Published and Forthcoming Work

The Effect of Hospital Maternity Ward Closures on Maternal and Infant Health forthcoming at American Journal of Health Economics

In recent years, many hospitals, primarily in rural areas, have eliminated maternity care. The loss of maternity wards could affect births in multiple ways. Increased travel distance following closure could decrease utilization of prenatal care or increase outof-hospital births. At the same time, closures could expose women to providers with more experience or better practices. I study the impact of maternity ward closures on births in the United States using national Vital Statistics data and a matched difference-in-differences research design. I find evidence that maternity ward closures yielded benefits. I document a large decline in Cesarean births among low-risk women, with null effects on infant health outcomes. My findings suggest hospitals that closed maternity wards were over-performing Cesarean sections.
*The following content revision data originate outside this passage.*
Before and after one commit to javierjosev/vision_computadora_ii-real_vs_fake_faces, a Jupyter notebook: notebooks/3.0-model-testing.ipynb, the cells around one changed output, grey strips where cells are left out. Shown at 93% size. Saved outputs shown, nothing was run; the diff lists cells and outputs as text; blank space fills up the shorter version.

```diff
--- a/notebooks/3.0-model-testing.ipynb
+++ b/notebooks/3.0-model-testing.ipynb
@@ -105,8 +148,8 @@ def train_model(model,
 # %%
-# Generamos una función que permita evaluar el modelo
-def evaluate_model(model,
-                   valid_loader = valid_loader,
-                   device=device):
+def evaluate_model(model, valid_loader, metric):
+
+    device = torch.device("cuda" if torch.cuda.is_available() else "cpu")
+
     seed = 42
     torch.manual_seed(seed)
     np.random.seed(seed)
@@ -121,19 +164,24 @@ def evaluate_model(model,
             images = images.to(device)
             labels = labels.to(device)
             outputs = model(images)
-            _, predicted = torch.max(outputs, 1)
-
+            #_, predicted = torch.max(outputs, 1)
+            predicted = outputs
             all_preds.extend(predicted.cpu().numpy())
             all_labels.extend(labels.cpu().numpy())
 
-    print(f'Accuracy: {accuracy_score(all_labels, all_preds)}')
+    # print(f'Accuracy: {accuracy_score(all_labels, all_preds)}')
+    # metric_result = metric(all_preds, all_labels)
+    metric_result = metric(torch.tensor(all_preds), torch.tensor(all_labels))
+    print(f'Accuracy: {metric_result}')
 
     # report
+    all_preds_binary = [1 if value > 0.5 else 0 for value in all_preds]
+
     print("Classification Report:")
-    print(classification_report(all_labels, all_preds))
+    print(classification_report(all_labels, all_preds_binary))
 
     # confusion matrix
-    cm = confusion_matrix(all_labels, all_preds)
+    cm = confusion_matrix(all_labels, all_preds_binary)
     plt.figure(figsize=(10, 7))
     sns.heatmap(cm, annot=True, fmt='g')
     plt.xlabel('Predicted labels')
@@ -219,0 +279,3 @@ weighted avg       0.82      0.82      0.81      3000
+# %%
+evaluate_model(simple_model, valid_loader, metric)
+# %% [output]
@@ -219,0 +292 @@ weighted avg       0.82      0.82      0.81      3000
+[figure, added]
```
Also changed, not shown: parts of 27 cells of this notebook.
Deferred Action for Childhood Arrivals granted more than 900,000 temporary work permits to eligible immigrants. I estimate the impact of the policy on the labor market outcomes of natives and immigrants ineligible to take up the policy using ACS data and a continuous difference-in-differences strategy to compare individuals who are more and less exposed to the eligible population. I find that DACA does not depress labor market outcomes for natives, and possibly increases the fraction working. I also find that the policy likely had no impact on ineligible immigrants.

Malaria, Race, and Inequality: Evidence from the Early 1900s U.S. South with Faizaan Kisat, The Journal of Economic History, Vol. 81 (2021).

This study investigates the impact of malaria eradication programs on black-white economic disparities in the early 1900s US South. Malaria eradication was widespread and improved health across races. Yet only white men experienced economic benefits. Using matched census records, we find that increased exposure to the program was associated with higher schooling attainment and income for whites, but not for blacks. Blacks exposed to malaria eradication were more likely to be farm laborers, and both blacks and whites were more likely to migrate out of state. Our findings suggest that malaria eradication, a broadly-applied intervention, widened racial gaps.

Working Papers and Works in Progress

The Labor Market Effects of Pregnancy Accommodation Laws with Jessica H. Brown 

The Impact of Concentration in the U.S. Blood Plasma Industry on Health Outcomes and Disparities with Lucy Xiaolu Wang